College Sports AV Departments Rely On Bexel ESS For Remote Camera Installations

As college media departments face the difficult and costly task of covering their sports teams’ practices and games with minimal resources, they are increasingly installing remotely controlled camera systems operated by a single staff member or small production team.

Bexel’s Engineered Systems and Solutions (ESS) division has been busy at Michigan State University and Notre Dame University installing Panasonic PTZ cameras and control units to get the job done efficiently and cost-effectively for the Spartans’ football team and the Fighting Irish’s lacrosse teams.

John Mills, director of business development, Bexel ESS, said the new systems help sports organizations leverage video as a tool for more effective coaching and player/team performance.

“For both Michigan State and Notre Dame, we were able to get creative and design camera placement solutions that met their unique requirements and worked within existing constraints in each arena,” Mills said.

The coaching staff for the Michigan State University Spartans wanted to add a second end zone camera in Spartan Stadium to aid in practice sessions and also to study the movements of the team and its opponents during games. Since the stadium design would not allow for an additional camera platform, Bexel ESS designed a custom pole for mounting a single pan, tilt, and zoom camera high enough to clear the video ribbon board and provide the optimal camera angle. The fully weatherproof camera system is connected via single mode fiber to a patch panel for video and control, and a custom-designed case houses the camera control equipment.

Bexel ESS designed and built a portable camera control case at Michigan State that is easy to set up — operators simply roll it out and connect it to the fiber patch panel and power, and they’re good to go.

Bexel ESS designed and built a portable camera control case at Michigan State that is easy to set up — operators simply roll it out and connect it to the fiber patch panel and power, and they’re good to go.

“Now that we have cameras on both end zones, our coaches have a much more comprehensive view of the action during both practice sessions and games,” said Matt Harper, director of technology, Michigan State Spartans. “And we love the camera control case. The Bexel ESS team put a lot of thought into its design, and it's extremely easy to set up — our operators simply roll it out and connect it to the fiber patch panel and power, and they're good to go.”

Bexel ESS installed two remote cameras in the University of Notre Dame lacrosse stadium, and also designed and built a camera control system for the lacrosse teams. One camera is mounted on the top of the stadium wall to provide a sideline view via CAT6, and the other is mounted on an existing pole in the end zone that is also in use for a football camera. For the end zone camera, Bexel ESS provided a fiber connection to the video control system.

Connor Sullivan, director of women's lacrosse operations for the University of Notre Dame, said the Bexel ESS team came in, analyzed the facility, and figured out how to use existing structures for simplicity’s sake, and for time and cost savings.
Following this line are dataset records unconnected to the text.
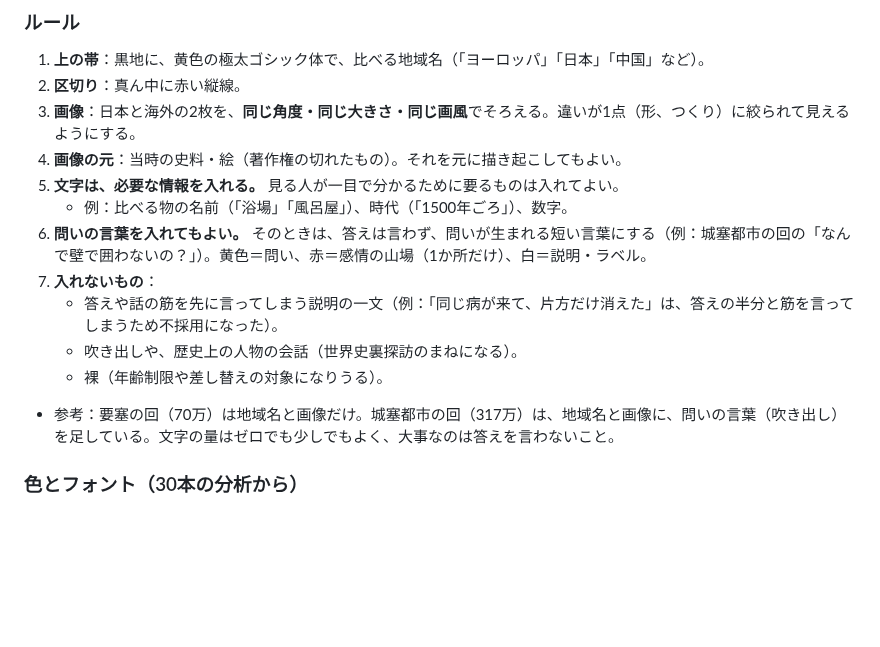
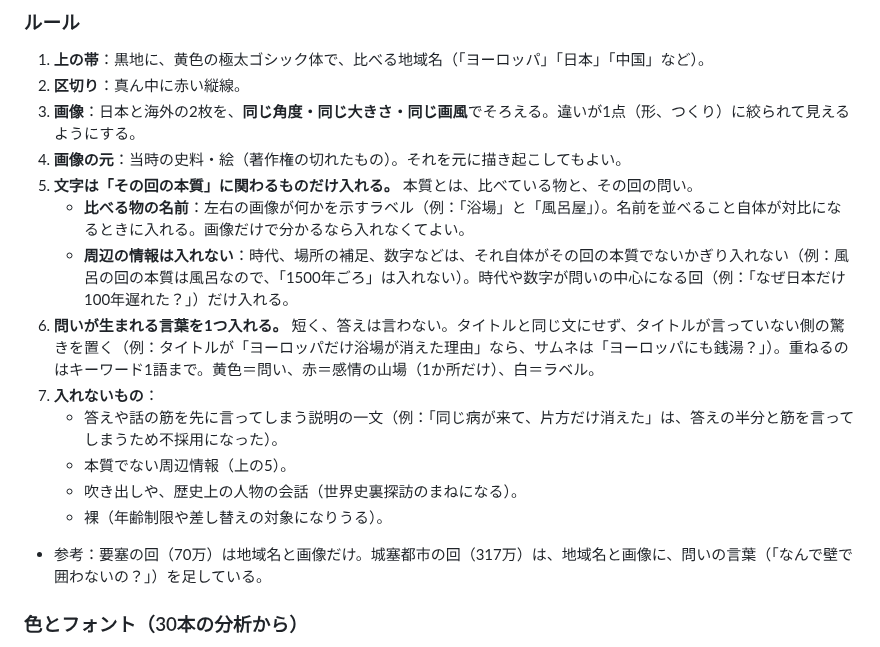
Before and after one commit to RyutaroYano/claude-code, a Markdown page: youtube-world-history-research/output/channel_design_spec.md, the part around the change. GitHub-like rendering; blank space fills up the shorter version.

Commit message:
サムネの文字ルールを汎用化：本質（比べる物と問い）だけ入れ、問いの言葉を1つ置く
Co-Authored-By: Claude Opus 5.5 <noreply@anthropic.com>
Claude-Session: https://claude.ai/code/session_01VHN5v8daos2wujZ76BPAyH

```diff
--- a/youtube-world-history-research/output/channel_design_spec.md
+++ b/youtube-world-history-research/output/channel_design_spec.md
@@ -181,15 +181,17 @@
 2. **区切り**：真ん中に赤い縦線。
 3. **画像**：日本と海外の2枚を、**同じ角度・同じ大きさ・同じ画風**でそろえる。違いが1点（形、つくり）に絞られて見えるようにする。
 4. **画像の元**：当時の史料・絵（著作権の切れたもの）。それを元に描き起こしてもよい。
-5. **文字は、必要な情報を入れる。** 見る人が一目で分かるために要るものは入れてよい。
-   - 例：比べる物の名前（「浴場」「風呂屋」）、時代（「1500年ごろ」）、数字。
-6. **問いの言葉を入れてもよい。** そのときは、答えは言わず、問いが生まれる短い言葉にする（例：城塞都市の回の「なんで壁で囲わないの？」）。黄色＝問い、赤＝感情の山場（1か所だけ）、白＝説明・ラベル。
+5. **文字は「その回の本質」に関わるものだけ入れる。** 本質とは、比べている物と、その回の問い。
+   - **比べる物の名前**：左右の画像が何かを示すラベル（例：「浴場」と「風呂屋」）。名前を並べること自体が対比になるときに入れる。画像だけで分かるなら入れなくてよい。
+   - **周辺の情報は入れない**：時代、場所の補足、数字などは、それ自体がその回の本質でないかぎり入れない（例：風呂の回の本質は風呂なので、「1500年ごろ」は入れない）。時代や数字が問いの中心になる回（例：「なぜ日本だけ100年遅れた？」）だけ入れる。
+6. **問いが生まれる言葉を1つ入れる。** 短く、答えは言わない。タイトルと同じ文にせず、タイトルが言っていない側の驚きを置く（例：タイトルが「ヨーロッパだけ浴場が消えた理由」なら、サムネは「ヨーロッパにも銭湯？」）。重ねるのはキーワード1語まで。黄色＝問い、赤＝感情の山場（1か所だけ）、白＝ラベル。
 7. **入れないもの**：
    - 答えや話の筋を先に言ってしまう説明の一文（例：「同じ病が来て、片方だけ消えた」は、答えの半分と筋を言ってしまうため不採用になった）。
+   - 本質でない周辺情報（上の5）。
    - 吹き出しや、歴史上の人物の会話（世界史裏探訪のまねになる）。
    - 裸（年齢制限や差し替えの対象になりうる）。
 
-- 参考：要塞の回（70万）は地域名と画像だけ。城塞都市の回（317万）は、地域名と画像に、問いの言葉（吹き出し）を足している。文字の量はゼロでも少しでもよく、大事なのは答えを言わないこと。
+- 参考：要塞の回（70万）は地域名と画像だけ。城塞都市の回（317万）は、地域名と画像に、問いの言葉（「なんで壁で囲わないの？」）を足している。
 
 ### 色とフォント（30本の分析から）
 
```
Also changed, not shown: youtube-world-history-research/output/channel_concept.md (+3 -2 lines).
“We've worked with Bexel ESS on numerous projects in the past, including design and construction of our football video control offices, so we knew we were in good hands for the installation of these new cameras,” Sullivan said. “And now our lacrosse coaches have an enhanced ability to view team activities from multiple camera angles and capture the video for later analysis.”

Let us know what you think…

Log-in or Register for free to post comments…

You might also like...

Producing News in 360-degree

360-degree video is hot. Global 360-degree camera sales are expected to grow at an impressive CAGR of more than 35% through 2020. When will 360-degree news production begin? It’s happening now say some experts.

AJA & Colorfront Answer Questions on HDR Production

Many broadcasters and sports production companies are migrating to HDR production. However, this move is not straightforward. Just as the move from 4:3 to 16:9 raised many issues, the move to a high dynamic range (HDR) and a wider color gamut (WGC)…

H.264 Versus HEVC: Understanding the Differences

4K imagery has become the quality standard for many broadcast applications. A key requirement is that the transmission links be of sufficient bandwidth. Links using H.264 can be overwhelmed by the much higher bandwidth requirements of 4K video. HEVC is…

Smartphone Journalism

In the five months since The Broadcast Bridge published Frank Beacham’s article discussing Using the iPhone for Professional Video there have been many world events that offered ideal opportunities to cover events with smartphones rather than traditional ENG camcorders. O…

Articles You May Have Missed – November 8, 2017

More pixels, more audio channels and increased complexity. Those are some of the challenges facing today’s broadcast and media engineers. In this week’s review of technology briefs, we first examine a prediction of 8K cameras being used for the…